Exactly as written, please set down all of the entries again, with no pictures.

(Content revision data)
::::::
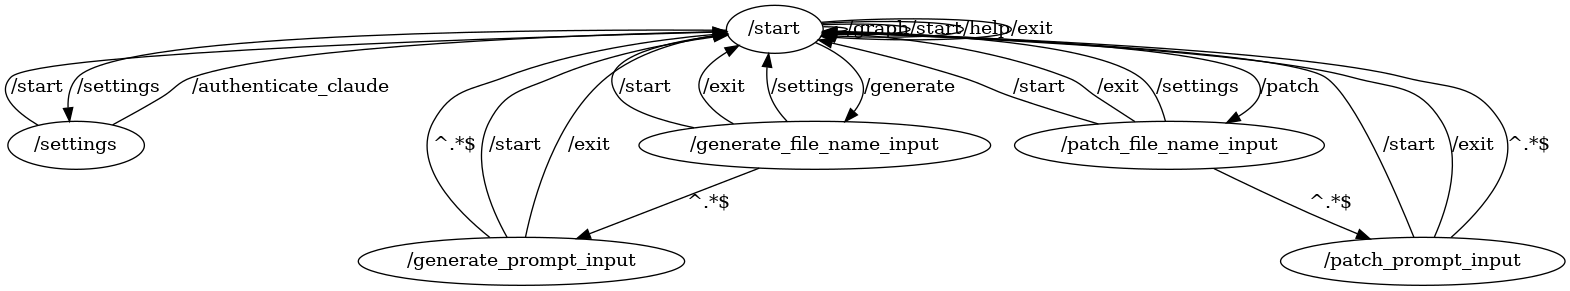
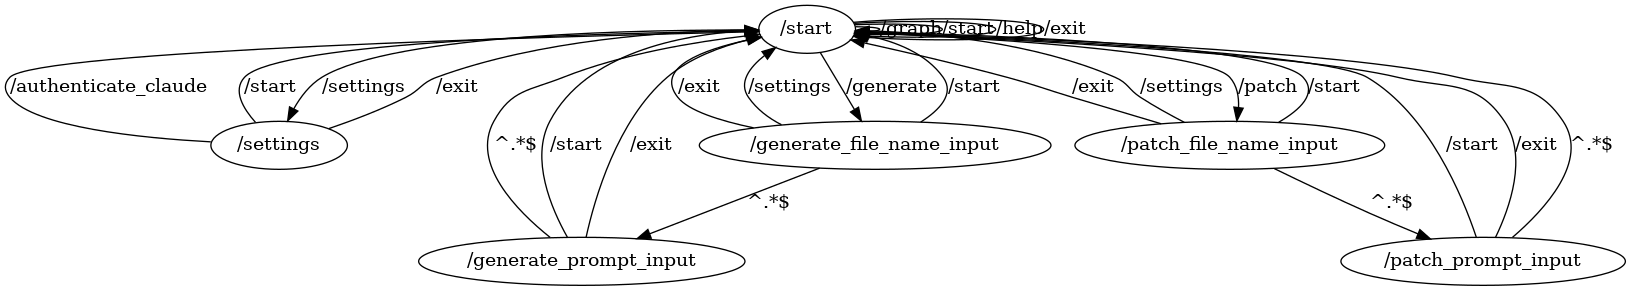
- exiting from settings.

diff --git a/flows/morph.py b/flows/morph.py
@@ -276,6 +276,7 @@ Type "/help" for more.\n''',
                 on_transition=self.build_graphviz_response_transition()) \
             .edge("/start", "/start", "/start", on_transition=main_menu_transition) \
             .edge("/start", "/settings", "/settings", on_transition=self.build_settings_transition()) \
+            .edge("/settings", "/start", "/exit", on_transition=self.build_exit_transition()) \
             .edge(
                 "/settings",
                 "/start",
::::::
Solved exercise:
- exiting from settings.

diff --git a/flows/morph.py b/flows/morph.py
@@ -276,6 +276,7 @@ Type "/help" for more.\n''',
                 on_transition=self.build_graphviz_response_transition()) \
             .edge("/start", "/start", "/start", on_transition=main_menu_transition) \
             .edge("/start", "/settings", "/settings", on_transition=self.build_settings_transition()) \
+            .edge("/settings", "/start", "/exit", on_transition=self.build_exit_transition()) \
             .edge(
                 "/settings",
                 "/start",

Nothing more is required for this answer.